    Has anyone experienced anything like this and is this reason to be concerned. I know that this is not the same, but the last time one of my tanks had a musty old closet like smell, it was preceded a Blue Green Algae breakout. I don't know what else to do but to stay on daily partial water changes for at least a few more days as recommended for Aquasoil. I beginning to wonder if there is not a chain reaction of decaying plant roots in the substrate that is contributing to the smell. The leaves of the plants are dieing, crypt leaves have all melted, but I think that due to acclimitization of new plants this would not be unexpected. Should I just tear the tank down and start over or patiently wait and hope for the best?

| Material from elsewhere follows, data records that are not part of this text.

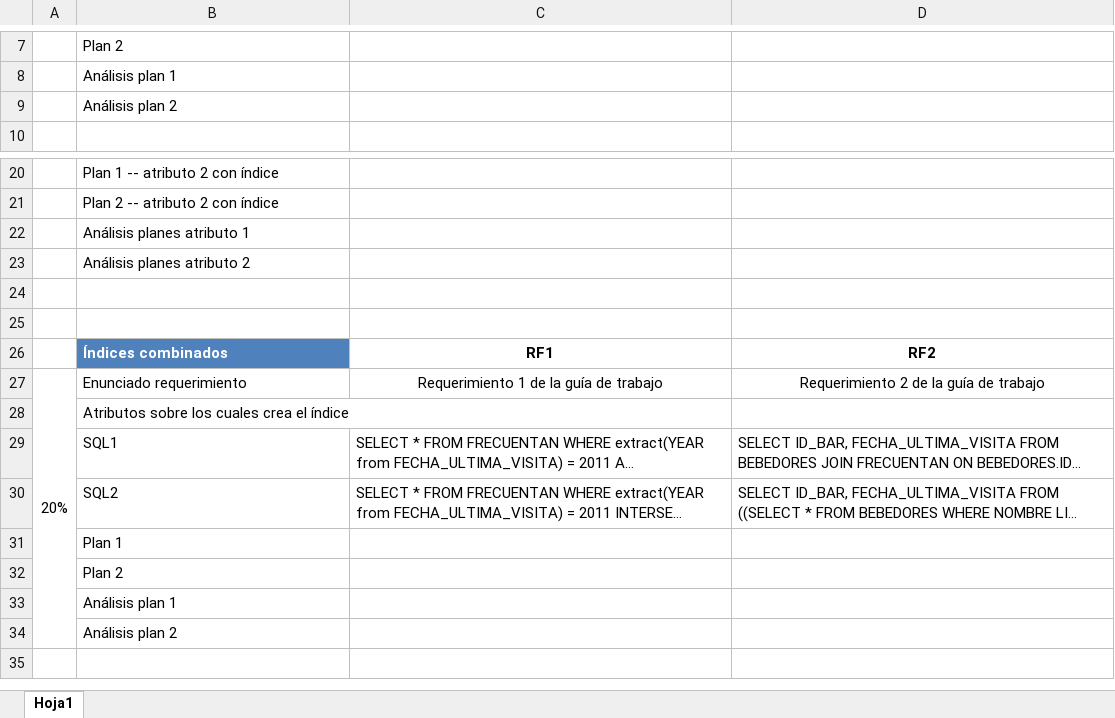
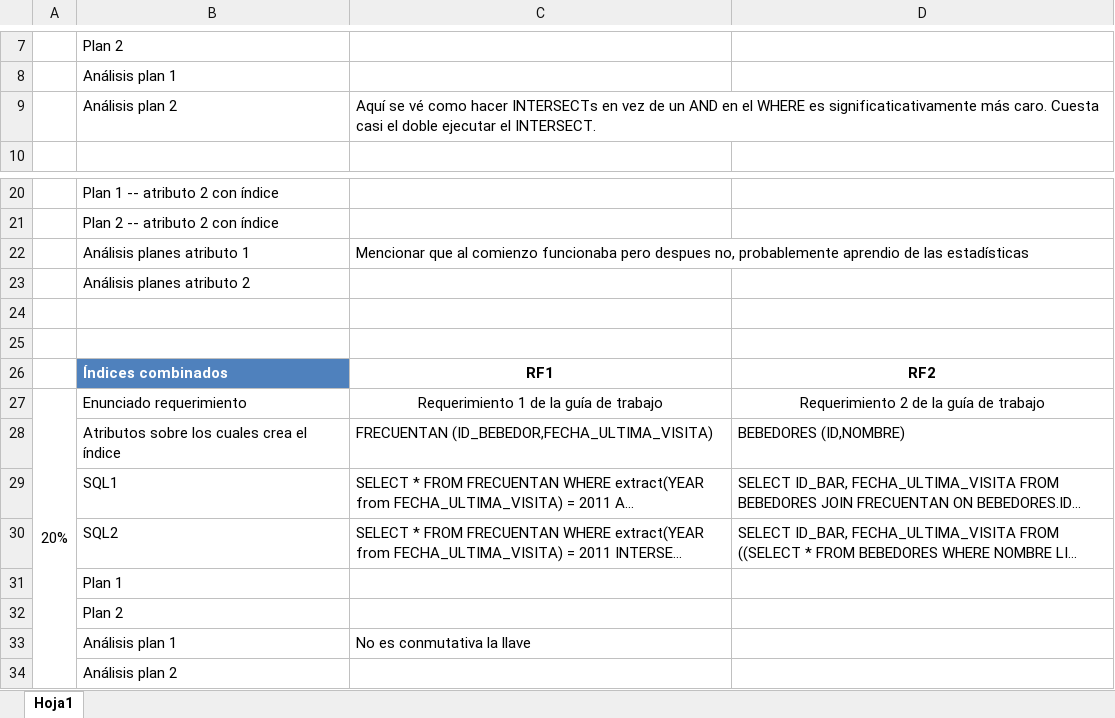
Before and after one commit to mneira10/Sistrans, an Excel workbook: Laboratorio 2 - Estructura informe.xlsx, sheet Hoja1, drawn as a sheet; only a part is shown, gaps mark what is left out; long unchanged cells end in …; values as stored, in another font and other column widths than the file's, no borders; charts and pictures not drawn; removed rows and columns are numbered as before the commit, all else as after; the diff names each change by its address in the sheet, - before the commit and + after, or states it on an @@ line.

Commit message:
Add files via upload
Fotos terminadas, solo falta hacer el analisis

```diff
--- a/Laboratorio 2 - Estructura informe.xlsx (sheet Hoja1)
+++ b/Laboratorio 2 - Estructura informe.xlsx (sheet Hoja1)
-C9: (empty)
+C9: Aquí se vé como hacer INTERSECTs en vez de un AND en el WHERE es significaticativamente más caro. Cuesta casi el doble ejecutar el INTERSECT.
-C22: (empty)
+C22: Mencionar que al comienzo funcionaba pero despues no, probablemente aprendio de las estadísticas
-row 28:  | Atributos sobre los cuales crea el índice
+row 28:  | Atributos sobre los cuales crea el índice | FRECUENTAN (ID_BEBEDOR,FECHA_ULTIMA_VISITA) | BEBEDORES (ID,NOMBRE)
-C33: (empty)
+C33: No es conmutativa la llave
```
Also changed, not shown: charts or pictures.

    Any feedback or suggestions would be most welcomed. Thank you.
     
  2. Tom Barr

    Tom Barr Founder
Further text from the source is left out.